Teaching award honours leading Griffith educator

Professor Donna Pendergast receives her award from ACEL Qld Branch President Deborah Kember.
Professor Donna Pendergast receives her award from ACEL Qld Branch President Deborah Kember.

Dean and Head of the School of Education and Professional Studies Professor Donna Pendergast has been awarded the 2018 Miller-Grassie Award for Outstanding Leadership in Education.

Professor Pendergast was presented with the award at the Australian Council for Education Leaders’ annual executive reception last week (August 29).

In her oration Professor Pendergast emphasised collaboration, creativity and change as keywords that reflect current educational leadership in the 21st century.

“What skills do our students need for the future and for their future employment prospects and how do we do the work that is needed as leaders to achieve this?” she asked.

Citing a 2017 study The New Work Mindset — 7 new job clusters to help young people navigate the new work order- she said the demand for digital skills had increased 212% over three years, while critical thinking skills were up 65% and presentation skills 25%.

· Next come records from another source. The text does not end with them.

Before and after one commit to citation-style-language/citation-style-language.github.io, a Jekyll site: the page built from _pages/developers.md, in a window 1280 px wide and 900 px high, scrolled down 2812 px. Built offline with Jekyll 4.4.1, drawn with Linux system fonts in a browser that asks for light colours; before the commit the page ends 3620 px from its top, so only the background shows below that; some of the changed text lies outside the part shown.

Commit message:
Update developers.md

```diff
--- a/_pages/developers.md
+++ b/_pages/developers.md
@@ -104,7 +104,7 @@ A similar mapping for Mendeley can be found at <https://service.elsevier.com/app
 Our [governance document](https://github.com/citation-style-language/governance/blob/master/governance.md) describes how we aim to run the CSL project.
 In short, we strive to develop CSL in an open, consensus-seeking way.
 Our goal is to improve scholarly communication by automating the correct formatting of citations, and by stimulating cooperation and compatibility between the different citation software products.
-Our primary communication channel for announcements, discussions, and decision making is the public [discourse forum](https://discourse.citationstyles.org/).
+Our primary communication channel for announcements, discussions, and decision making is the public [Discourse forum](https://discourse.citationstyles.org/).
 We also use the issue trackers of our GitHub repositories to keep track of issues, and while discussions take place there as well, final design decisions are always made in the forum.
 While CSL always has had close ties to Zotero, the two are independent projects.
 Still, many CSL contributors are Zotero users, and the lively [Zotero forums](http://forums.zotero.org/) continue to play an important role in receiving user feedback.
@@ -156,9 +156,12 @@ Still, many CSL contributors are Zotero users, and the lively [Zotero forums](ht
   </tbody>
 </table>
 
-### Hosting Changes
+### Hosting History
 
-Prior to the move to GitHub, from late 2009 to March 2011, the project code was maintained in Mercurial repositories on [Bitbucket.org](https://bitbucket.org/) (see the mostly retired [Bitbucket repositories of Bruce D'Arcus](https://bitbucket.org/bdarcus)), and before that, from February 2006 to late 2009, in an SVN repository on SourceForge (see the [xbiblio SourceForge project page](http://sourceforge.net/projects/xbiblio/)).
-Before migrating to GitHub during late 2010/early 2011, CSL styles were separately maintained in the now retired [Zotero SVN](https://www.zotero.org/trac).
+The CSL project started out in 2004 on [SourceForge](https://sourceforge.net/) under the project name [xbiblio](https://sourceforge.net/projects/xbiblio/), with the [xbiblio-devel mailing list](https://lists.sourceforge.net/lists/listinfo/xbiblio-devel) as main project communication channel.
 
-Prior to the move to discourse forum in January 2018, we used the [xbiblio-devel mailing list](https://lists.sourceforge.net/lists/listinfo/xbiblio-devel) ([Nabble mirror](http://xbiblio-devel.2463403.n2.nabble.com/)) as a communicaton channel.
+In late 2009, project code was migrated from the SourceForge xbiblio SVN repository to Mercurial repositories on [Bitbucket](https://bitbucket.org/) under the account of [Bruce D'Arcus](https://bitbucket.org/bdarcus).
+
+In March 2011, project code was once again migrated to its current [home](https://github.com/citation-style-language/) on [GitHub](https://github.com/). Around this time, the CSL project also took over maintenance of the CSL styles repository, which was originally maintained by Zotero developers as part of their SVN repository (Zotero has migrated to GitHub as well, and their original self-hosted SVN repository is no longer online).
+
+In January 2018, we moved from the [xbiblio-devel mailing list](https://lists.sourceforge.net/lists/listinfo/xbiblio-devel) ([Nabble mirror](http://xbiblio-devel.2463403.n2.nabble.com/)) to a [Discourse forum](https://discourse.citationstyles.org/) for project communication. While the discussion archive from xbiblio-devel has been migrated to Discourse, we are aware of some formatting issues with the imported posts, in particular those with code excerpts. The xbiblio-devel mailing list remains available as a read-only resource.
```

“The study highlights a change to our future workforce with artificial intelligence and automation reshaping the world of work in dramatic ways,’’ she said.

“It is evident that change features now and into the future and schools are the powerhouses of learning, incubators for social transformation and where we get our first glimpse of generational trends, patterns and behaviours.

“Schools are where we shape the future of our community, where we witness the emergence of our future athletes and academics, leaders and everyday people who collectively form our community.”

Educational leadership must also be a creative and collaborative enterprise.

“Leaders must ask questions, make connections, imagine what might be, explore options and reflect critically. They must constantly ask ‘what if’?. They must also be willing to ‘unlearn’ and to enable others to unlearn.

“Nurturing emotional intelligence capabilities is essential to harness the power of collaboration.

“We need leadership to enable the kind of reform that is beyond political cycles, is transformative and evidence based, not based on tradition, routine or anecdotally constructed.”

But most importantly, she said, “We need leadership to see this leadership in classrooms, where everyone is a pedagogical leader, a creator, a change agent and a collaborator.

“We also need leaders who are proactive, not reactive and have a sense of the legacy they will leave long after their leadership journey is over.”

The annual Miller-Grassie address and President’s Citation acknowledges and perpetuates the memory of the life and work of pioneering educational leaders,Dr Laurie Miller and Associate Professor MacCrae Grassie.